What does he love most about his job? He can produce his ink in his own kitchen, with family around him. “There is often a rivalry between parenting and art,” where the goal is to get out of the house and into a studio where your kids aren’t working, says Logan, who has three children aged 16, 13 and 10. bother you. Of course, sometimes it’s nice to be alone, but being able to do art in domestic space is what I want for myself. This is part of the reason why the ink he makes is non-toxic, safe for his kids — and everyone else — to use.
And what do his children – who sometimes act as feeding and packing assistants – think of a home where the attic acts as an art studio and the kitchen a chemistry lab. Part-time? Logan suggested that their feelings were “equally split between ‘I love my crazy witch father’ and ‘Why do I smell this awful? “
Logan says that creating ink from raw materials is about unlocking the senses. “It’s about smelling things and picking them up. It’s about seeing some red leaves by the train tracks and thinking, ‘How can I bottle that color?’
That, in turn, changes where and how he wanders. “You start looking for hopeful green spaces under a highway overpass or in a back alley,” says Logan. And then, if you’re looking for harvest colors, “rusty nails can become ink, or a coin with green oxidation on it, or cigarette butts.”
Over time, Logan began researching medieval recipes for ideas. At first, he recalls, they seemed “intentionally difficult to read; Back then people who worked with pigments were like alchemists, and secrecy was part of their job.”
Logan’s own ink making went through a lot of trial and error. “It’s really important to have patience, because you can boil a particular flower for nothing. You can take the same flower and soak it in grain alcohol and still get nothing. But then you can mix the flowers with vinegar and salt and pound them with a mortar and pestle, and after an hour or so you’ll have a nice pinkish-pink liquid. You may need to try a few different methods on the same material and be ready to go.”
In fact, ink recipes often involve vinegar and table salt to create a weak acid that breaks down the material and helps open the color.
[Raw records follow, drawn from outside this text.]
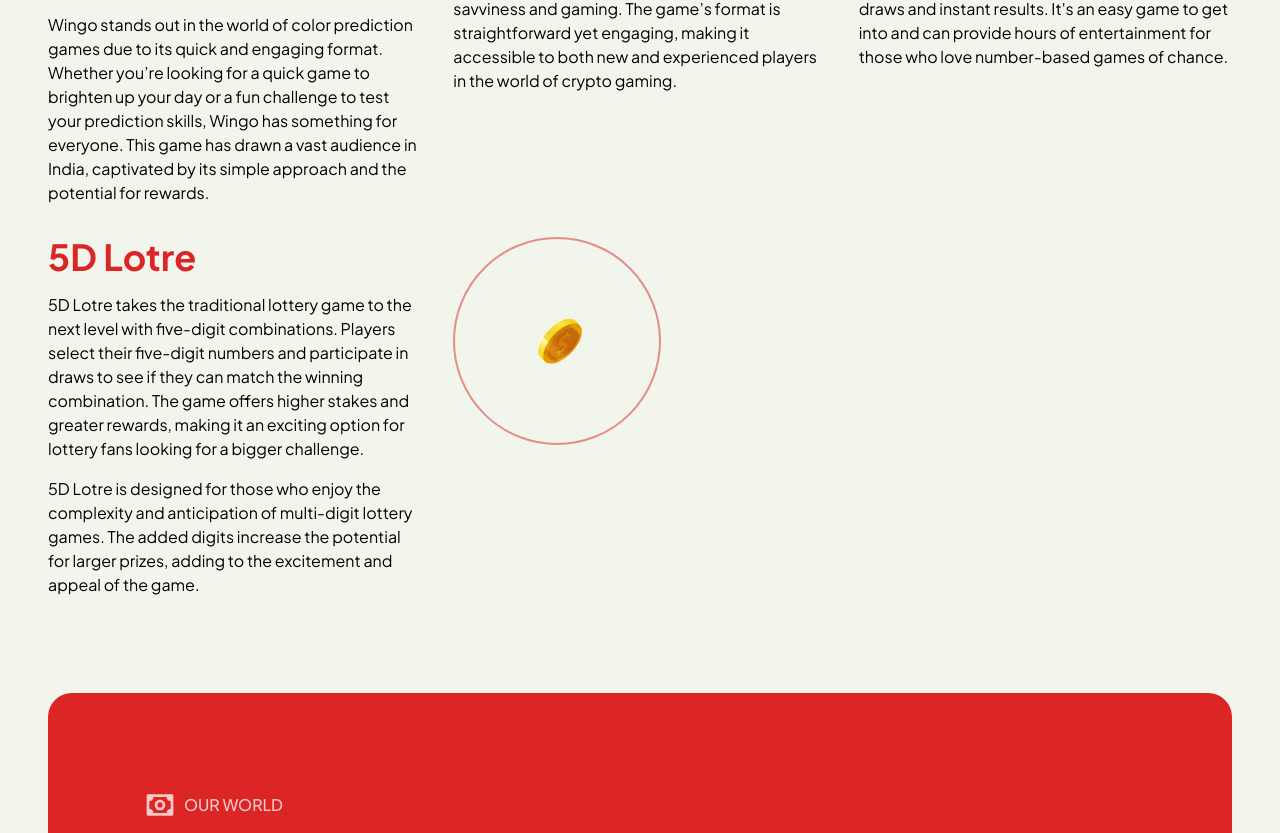
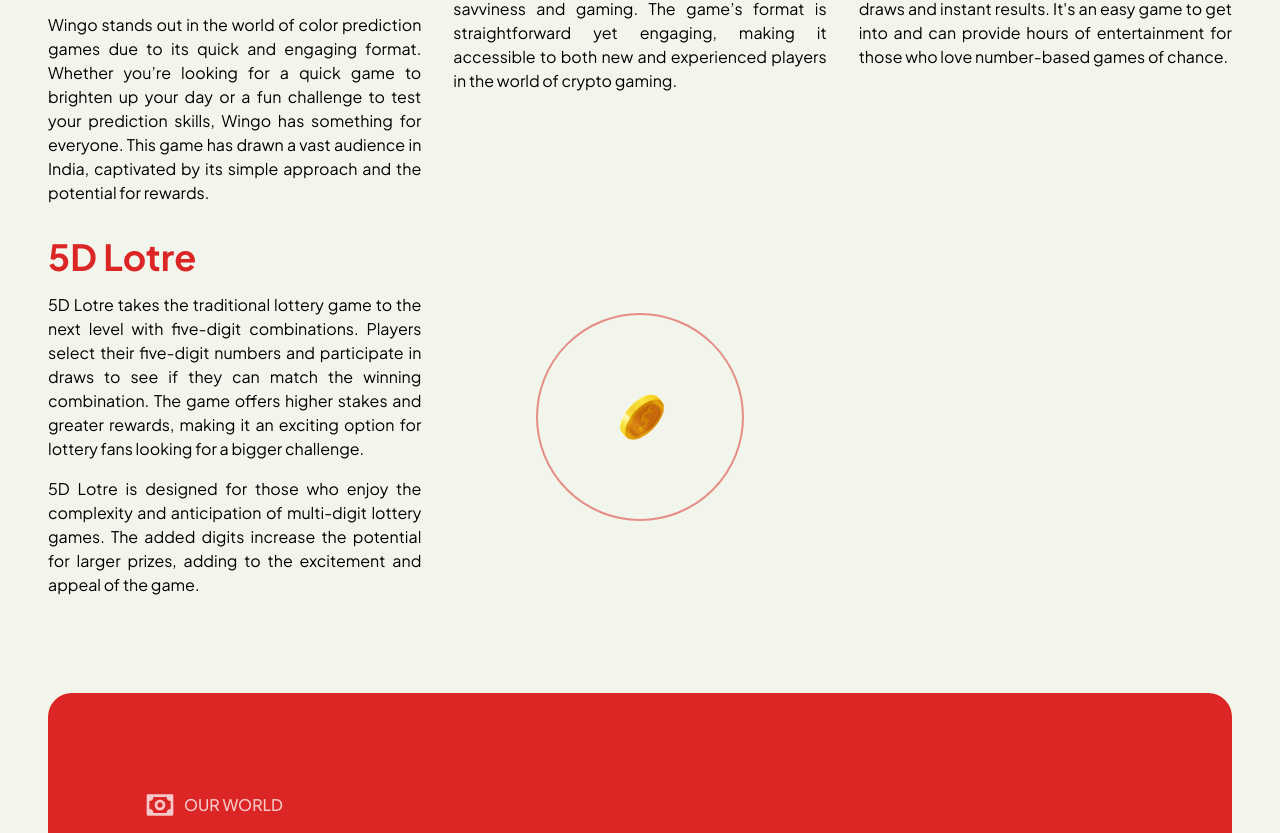
Before and after one commit to punitv2809/lucknow-games, a React (Vite) app: page / in a window 1280 px wide. Shown: the part 2087-2920 px from the top of the page. Built offline with nearby package versions, Linux system fonts and the light colour scheme.

Commit message:
add games

```diff
--- a/src/Screens/Promotions.jsx
+++ b/src/Screens/Promotions.jsx
@@ -3,7 +3,7 @@
 
 const Promotions = () => {
     return (
-        <div className='grid grid-cols-12 p-12 gap-8'>
+        <div className='grid grid-cols-12 p-12 gap-8 text-justify'>
             <div className="col-span-12 md:col-span-4 space-y-4">
                 <p className='text-red-600 text-4xl font-bold'>Wingo Color Prediction Game</p>
                 <p>The Wingo Color Prediction Game has become a favorite among online gaming enthusiasts in India, known for its simplicity and the excitement it offers. This game, which revolves around predicting colors, is an easy yet thrilling way to win prizes. Its popularity stems from its straightforward gameplay, appealing to everyone who loves a bit of fun competition and the chance to win.</p>
@@ -24,7 +24,7 @@
                 <p>5D Lotre takes the traditional lottery game to the next level with five-digit combinations. Players select their five-digit numbers and participate in draws to see if they can match the winning combination. The game offers higher stakes and greater rewards, making it an exciting option for lottery fans looking for a bigger challenge.</p>
                 <p>5D Lotre is designed for those who enjoy the complexity and anticipation of multi-digit lottery games. The added digits increase the potential for larger prizes, adding to the excitement and appeal of the game.</p>
             </div>
-            <div className="col-span-4">
+            <div className="col-span-4 flex items-center justify-center">
                 <div className="rounded-full text-red-600 size-12 md:size-52 hover:rotate-45 transition-all relative border-2 border-red-600/50 flex items-center justify-center">
                     <img src="coin-1.png" alt="" />
                 </div>
```
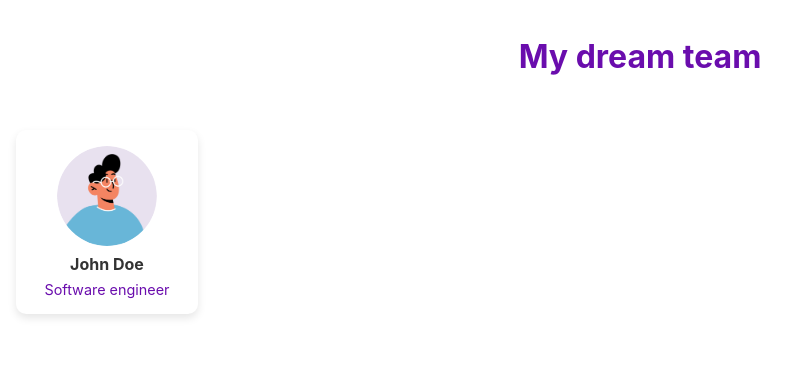
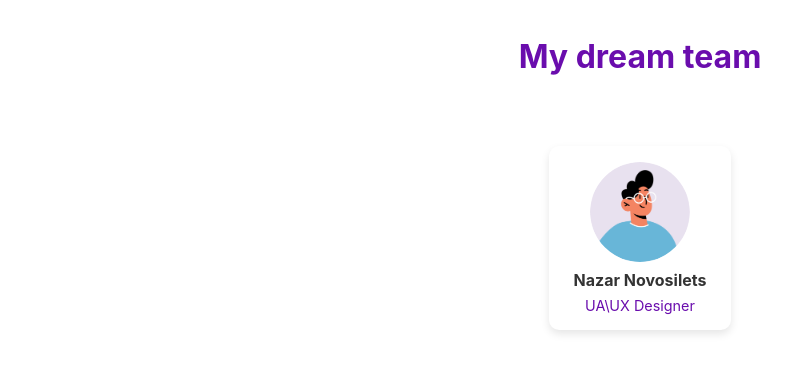
Before and after one commit to nazarsokal/TeamFour, a React (Create React App) app: page / in a window 1280 px wide. Shown: the top 372 px of the page, without its empty margins (0-805 px from the left). Built offline with nearby package versions, Linux system fonts and the light colour scheme.

Commit message:
finale branch commit

```diff
--- a/src/App.css
+++ b/src/App.css
@@ -1,3 +1,12 @@
+
 .App {
   text-align: center;
+  margin-bottom: 1rem;
 }
+
+.body-container {
+  display: flex;
+  flex-wrap: wrap;
+  justify-content: center;
+  margin-top: 1rem;
+}
--- a/src/App.js
+++ b/src/App.js
@@ -1,12 +1,15 @@
 import "./App.css";
 import Header from "./components/Header";
 import Body from "./components/Body";
+import NazarNovosilets from "./components/NazarNovosilets";
 
 function App() {
   return (
     <div className="App">
       <Header />
-      <Body />
+      <div className="body-container">
+      <NazarNovosilets />
+    </div>
     </div>
   );
 }
--- a/src/components/Body.js
+++ b/src/components/Body.js
@@ -1,13 +1,13 @@
 import React from "react";
 
-const Body = () => {
+const Body = ({ name = "John Doe", position = "Software Engineer", photoSrc = "/avatar-default.png" }) => {
   return (
     <main style={styles.body}>
       <div style={styles.card}>
-        <img src={"/avatar-default.png"} alt="John Doe" style={styles.photo} />
+        <img src={photoSrc} alt={name} style={styles.photo} />
         <div style={styles.textContainer}>
-          <h2 style={styles.name}>John Doe</h2>
-          <p style={styles.position}>Software engineer</p>
+          <h2 style={styles.name}>{name}</h2>
+          <p style={styles.position}>{position}</p>
         </div>
       </div>
     </main>
--- /dev/null
+++ b/src/components/NazarNovosilets.js
@@ -0,0 +1,8 @@
+import React from "react";
+import Body from "./Body";
+
+const NazarNovosilets = () => {
+  return <Body name="Nazar Novosilets" position="UA\UX Designer" photoSrc="avatar-default.png" />;
+};
+
+export default NazarNovosilets;
```
Also changed, not shown: 13 other files (tests, documents, lock files or other folders).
A few drops of curd oil helps to keep squid fresh after storage. Isopropyl alcohol (or a little vodka) is also a “great tool,” says Logan. “If you drink vodka and add a little turmeric, the alcohol pulls the pigment out of the turmeric and you get a really bright yellow like the yellow in a marker.”
To mix his inks, Logan uses an Erlenmeyer flask. “It’s really helpful to have a vase that you can see through, that won’t break, that you can put boiling water in.” He also just loves their classic look: “The shape and design are amazing.”
Logan shares his tips and recipes for handmade and foraging squids in his book Making ink, in his newsletter Colorand in documentaries Ink color (launching spring 2022). His fans include novelist Margaret Atwood and illustrator Leanne Shapton.
When using inks in his own art, Logan experimented with applying them to ceramic, leather, and textiles. But he always goes back to his favorite newspaper, Legion’s Stonehenge. “I like to buy a big piece of paper and cut it into little squares and play with the possibilities.”
He rarely uses the brush. “Brushes are designed for control,” says Logan. “I think taking away the brush is a way to take away my control and let the ink do its job — seep into the paper, or form outlines, or move across the page. I want to get rid of the scope of the ink. ”
Logan often uses his fingers or the bottom of an inkwell as utensils. “I also have a friend in Japan who sent me a Japanese ink applicator. And I sometimes find things in the wild to use for marking. ” Sometimes, “I would put a puddle of ink on the paper, then add a second color of ink to that arena and watch the ink dance.”
Ultimately, Logan says, “As an artist, what excites me most is how I can disappear, how I can let the material itself become the story.”
https://www.artnews.com/art-news/artists/jason-logans-natural-inks-1234613684/ Jason Logan’s Natural Ink – ARTnews.com